HOW TO COMPLETE THIS TASK: Nothing should be dropped or changed: copy every line of the listing.

RECORDS FOR THE TASK:
::::

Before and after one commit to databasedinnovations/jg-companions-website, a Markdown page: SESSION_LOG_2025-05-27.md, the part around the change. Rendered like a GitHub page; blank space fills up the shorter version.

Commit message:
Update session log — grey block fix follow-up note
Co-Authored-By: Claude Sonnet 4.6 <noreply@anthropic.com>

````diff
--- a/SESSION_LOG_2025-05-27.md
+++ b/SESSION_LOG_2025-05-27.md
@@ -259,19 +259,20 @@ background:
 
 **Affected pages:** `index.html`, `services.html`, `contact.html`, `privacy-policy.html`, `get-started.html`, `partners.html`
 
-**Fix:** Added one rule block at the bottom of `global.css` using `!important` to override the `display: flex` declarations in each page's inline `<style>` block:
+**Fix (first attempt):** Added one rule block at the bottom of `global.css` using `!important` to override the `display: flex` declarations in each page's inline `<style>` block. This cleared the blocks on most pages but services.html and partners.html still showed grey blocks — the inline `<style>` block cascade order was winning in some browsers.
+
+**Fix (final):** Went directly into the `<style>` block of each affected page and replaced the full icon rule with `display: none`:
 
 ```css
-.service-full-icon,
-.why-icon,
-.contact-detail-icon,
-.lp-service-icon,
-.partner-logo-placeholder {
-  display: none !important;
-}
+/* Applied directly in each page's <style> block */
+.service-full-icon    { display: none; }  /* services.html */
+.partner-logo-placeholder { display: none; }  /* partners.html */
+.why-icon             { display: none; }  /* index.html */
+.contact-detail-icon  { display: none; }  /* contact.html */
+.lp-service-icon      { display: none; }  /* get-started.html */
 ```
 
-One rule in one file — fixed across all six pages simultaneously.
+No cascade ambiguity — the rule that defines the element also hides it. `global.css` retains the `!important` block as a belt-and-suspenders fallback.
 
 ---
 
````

::::

FINISHED TASK:
Before and after one commit to databasedinnovations/jg-companions-website, a Markdown page: SESSION_LOG_2025-05-27.md, the part around the change. Rendered like a GitHub page; blank space fills up the shorter version.

Commit message:
Update session log — grey block fix follow-up note
Co-Authored-By: Claude Sonnet 4.6 <noreply@anthropic.com>

````diff
--- a/SESSION_LOG_2025-05-27.md
+++ b/SESSION_LOG_2025-05-27.md
@@ -259,19 +259,20 @@ background:
 
 **Affected pages:** `index.html`, `services.html`, `contact.html`, `privacy-policy.html`, `get-started.html`, `partners.html`
 
-**Fix:** Added one rule block at the bottom of `global.css` using `!important` to override the `display: flex` declarations in each page's inline `<style>` block:
+**Fix (first attempt):** Added one rule block at the bottom of `global.css` using `!important` to override the `display: flex` declarations in each page's inline `<style>` block. This cleared the blocks on most pages but services.html and partners.html still showed grey blocks — the inline `<style>` block cascade order was winning in some browsers.
+
+**Fix (final):** Went directly into the `<style>` block of each affected page and replaced the full icon rule with `display: none`:
 
 ```css
-.service-full-icon,
-.why-icon,
-.contact-detail-icon,
-.lp-service-icon,
-.partner-logo-placeholder {
-  display: none !important;
-}
+/* Applied directly in each page's <style> block */
+.service-full-icon    { display: none; }  /* services.html */
+.partner-logo-placeholder { display: none; }  /* partners.html */
+.why-icon             { display: none; }  /* index.html */
+.contact-detail-icon  { display: none; }  /* contact.html */
+.lp-service-icon      { display: none; }  /* get-started.html */
 ```
 
-One rule in one file — fixed across all six pages simultaneously.
+No cascade ambiguity — the rule that defines the element also hides it. `global.css` retains the `!important` block as a belt-and-suspenders fallback.
 
 ---
 
````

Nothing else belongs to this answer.